╭─ DATA FOR THIS TASK

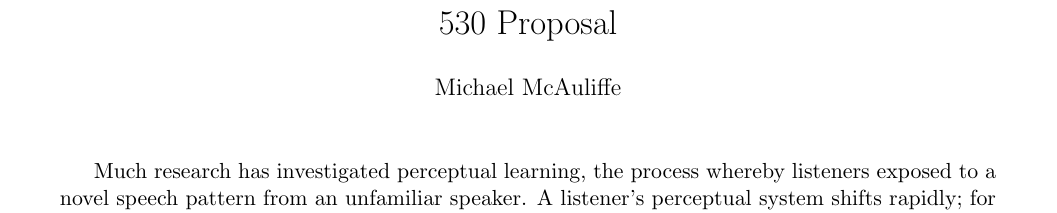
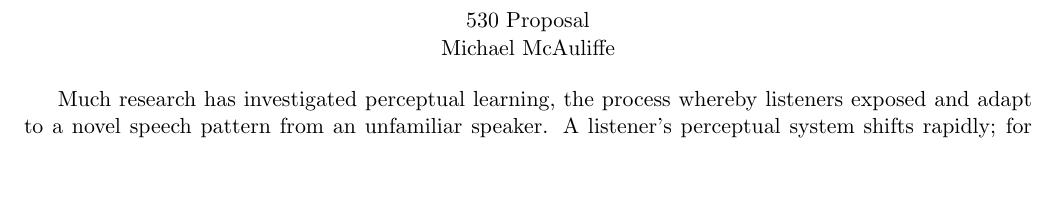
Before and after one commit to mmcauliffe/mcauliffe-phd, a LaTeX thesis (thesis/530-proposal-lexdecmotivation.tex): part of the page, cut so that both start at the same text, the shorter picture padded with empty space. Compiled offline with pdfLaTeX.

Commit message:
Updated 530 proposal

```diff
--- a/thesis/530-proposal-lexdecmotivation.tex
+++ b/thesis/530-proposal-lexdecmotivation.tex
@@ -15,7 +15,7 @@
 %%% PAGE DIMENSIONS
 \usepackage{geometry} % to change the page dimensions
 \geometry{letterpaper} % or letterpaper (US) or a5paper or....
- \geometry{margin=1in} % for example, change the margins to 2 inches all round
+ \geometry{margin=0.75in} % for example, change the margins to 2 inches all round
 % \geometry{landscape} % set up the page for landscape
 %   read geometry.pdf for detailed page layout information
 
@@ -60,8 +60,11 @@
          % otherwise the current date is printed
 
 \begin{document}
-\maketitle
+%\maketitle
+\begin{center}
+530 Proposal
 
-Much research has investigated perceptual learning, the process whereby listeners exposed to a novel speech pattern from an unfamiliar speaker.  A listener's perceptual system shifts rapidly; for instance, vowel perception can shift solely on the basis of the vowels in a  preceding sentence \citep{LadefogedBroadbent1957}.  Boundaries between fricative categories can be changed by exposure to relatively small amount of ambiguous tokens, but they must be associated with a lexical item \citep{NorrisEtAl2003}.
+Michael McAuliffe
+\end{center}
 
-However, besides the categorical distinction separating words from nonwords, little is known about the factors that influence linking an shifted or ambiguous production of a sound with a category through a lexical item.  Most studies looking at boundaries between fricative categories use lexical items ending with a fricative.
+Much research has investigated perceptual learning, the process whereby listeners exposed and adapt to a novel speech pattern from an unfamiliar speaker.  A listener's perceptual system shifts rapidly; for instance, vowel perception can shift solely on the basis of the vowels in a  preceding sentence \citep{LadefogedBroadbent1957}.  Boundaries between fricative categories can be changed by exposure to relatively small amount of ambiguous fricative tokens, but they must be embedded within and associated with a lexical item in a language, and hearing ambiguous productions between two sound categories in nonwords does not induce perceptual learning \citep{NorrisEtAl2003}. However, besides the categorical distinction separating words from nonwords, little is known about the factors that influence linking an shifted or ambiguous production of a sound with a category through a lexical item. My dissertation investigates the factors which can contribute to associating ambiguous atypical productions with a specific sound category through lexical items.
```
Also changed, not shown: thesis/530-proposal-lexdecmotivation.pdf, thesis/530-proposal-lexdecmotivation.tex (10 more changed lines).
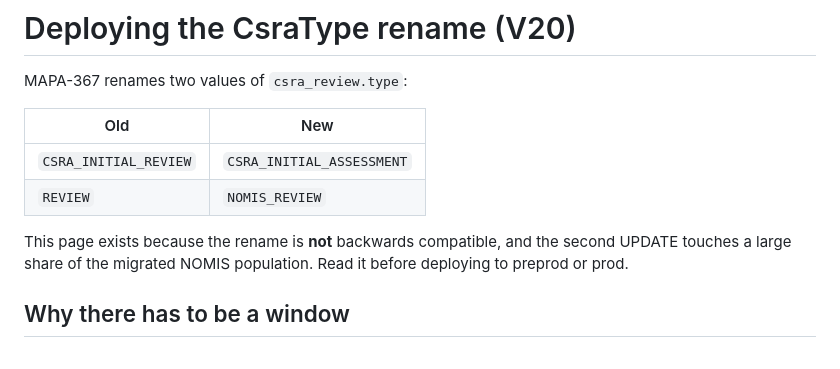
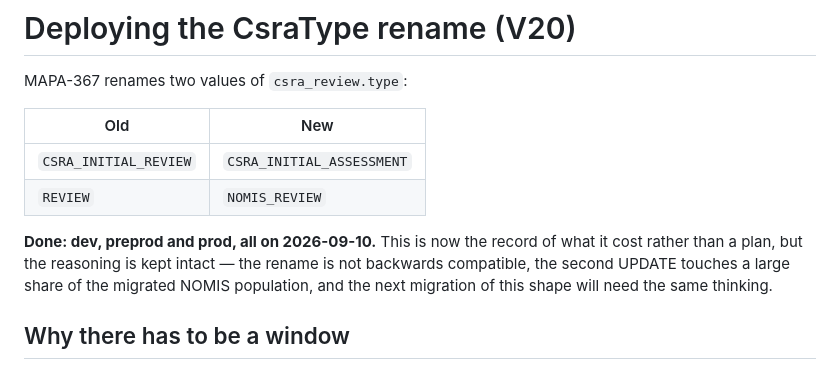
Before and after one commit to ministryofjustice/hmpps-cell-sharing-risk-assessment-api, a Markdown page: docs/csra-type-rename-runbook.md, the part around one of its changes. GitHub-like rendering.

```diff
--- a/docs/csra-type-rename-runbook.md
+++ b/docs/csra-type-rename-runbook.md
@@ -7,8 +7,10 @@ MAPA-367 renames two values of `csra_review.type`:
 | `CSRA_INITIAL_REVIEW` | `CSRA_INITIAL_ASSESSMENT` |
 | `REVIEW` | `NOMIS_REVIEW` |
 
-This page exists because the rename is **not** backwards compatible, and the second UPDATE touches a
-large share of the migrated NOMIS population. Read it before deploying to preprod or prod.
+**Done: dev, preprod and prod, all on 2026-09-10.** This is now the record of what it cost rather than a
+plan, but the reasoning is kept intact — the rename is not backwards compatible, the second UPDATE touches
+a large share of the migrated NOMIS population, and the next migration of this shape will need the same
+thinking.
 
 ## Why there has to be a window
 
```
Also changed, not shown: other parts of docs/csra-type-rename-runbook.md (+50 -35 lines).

╰─

Each record should appear again exactly as it stands, with no picture included.

■ **SOLUTION TO THIS PROBLEM**
Before and after one commit to mmcauliffe/mcauliffe-phd, a LaTeX thesis (thesis/530-proposal-lexdecmotivation.tex): part of the page, cut so that both start at the same text, the shorter picture padded with empty space. Compiled offline with pdfLaTeX.

Commit message:
Updated 530 proposal

```diff
--- a/thesis/530-proposal-lexdecmotivation.tex
+++ b/thesis/530-proposal-lexdecmotivation.tex
@@ -15,7 +15,7 @@
 %%% PAGE DIMENSIONS
 \usepackage{geometry} % to change the page dimensions
 \geometry{letterpaper} % or letterpaper (US) or a5paper or....
- \geometry{margin=1in} % for example, change the margins to 2 inches all round
+ \geometry{margin=0.75in} % for example, change the margins to 2 inches all round
 % \geometry{landscape} % set up the page for landscape
 %   read geometry.pdf for detailed page layout information
 
@@ -60,8 +60,11 @@
          % otherwise the current date is printed
 
 \begin{document}
-\maketitle
+%\maketitle
+\begin{center}
+530 Proposal
 
-Much research has investigated perceptual learning, the process whereby listeners exposed to a novel speech pattern from an unfamiliar speaker.  A listener's perceptual system shifts rapidly; for instance, vowel perception can shift solely on the basis of the vowels in a  preceding sentence \citep{LadefogedBroadbent1957}.  Boundaries between fricative categories can be changed by exposure to relatively small amount of ambiguous tokens, but they must be associated with a lexical item \citep{NorrisEtAl2003}.
+Michael McAuliffe
+\end{center}
 
-However, besides the categorical distinction separating words from nonwords, little is known about the factors that influence linking an shifted or ambiguous production of a sound with a category through a lexical item.  Most studies looking at boundaries between fricative categories use lexical items ending with a fricative.
+Much research has investigated perceptual learning, the process whereby listeners exposed and adapt to a novel speech pattern from an unfamiliar speaker.  A listener's perceptual system shifts rapidly; for instance, vowel perception can shift solely on the basis of the vowels in a  preceding sentence \citep{LadefogedBroadbent1957}.  Boundaries between fricative categories can be changed by exposure to relatively small amount of ambiguous fricative tokens, but they must be embedded within and associated with a lexical item in a language, and hearing ambiguous productions between two sound categories in nonwords does not induce perceptual learning \citep{NorrisEtAl2003}. However, besides the categorical distinction separating words from nonwords, little is known about the factors that influence linking an shifted or ambiguous production of a sound with a category through a lexical item. My dissertation investigates the factors which can contribute to associating ambiguous atypical productions with a specific sound category through lexical items.
```
Also changed, not shown: thesis/530-proposal-lexdecmotivation.pdf, thesis/530-proposal-lexdecmotivation.tex (10 more changed lines).
Before and after one commit to ministryofjustice/hmpps-cell-sharing-risk-assessment-api, a Markdown page: docs/csra-type-rename-runbook.md, the part around one of its changes. GitHub-like rendering.

```diff
--- a/docs/csra-type-rename-runbook.md
+++ b/docs/csra-type-rename-runbook.md
@@ -7,8 +7,10 @@ MAPA-367 renames two values of `csra_review.type`:
 | `CSRA_INITIAL_REVIEW` | `CSRA_INITIAL_ASSESSMENT` |
 | `REVIEW` | `NOMIS_REVIEW` |
 
-This page exists because the rename is **not** backwards compatible, and the second UPDATE touches a
-large share of the migrated NOMIS population. Read it before deploying to preprod or prod.
+**Done: dev, preprod and prod, all on 2026-09-10.** This is now the record of what it cost rather than a
+plan, but the reasoning is kept intact — the rename is not backwards compatible, the second UPDATE touches
+a large share of the migrated NOMIS population, and the next migration of this shape will need the same
+thinking.
 
 ## Why there has to be a window
 
```
Also changed, not shown: other parts of docs/csra-type-rename-runbook.md (+50 -35 lines).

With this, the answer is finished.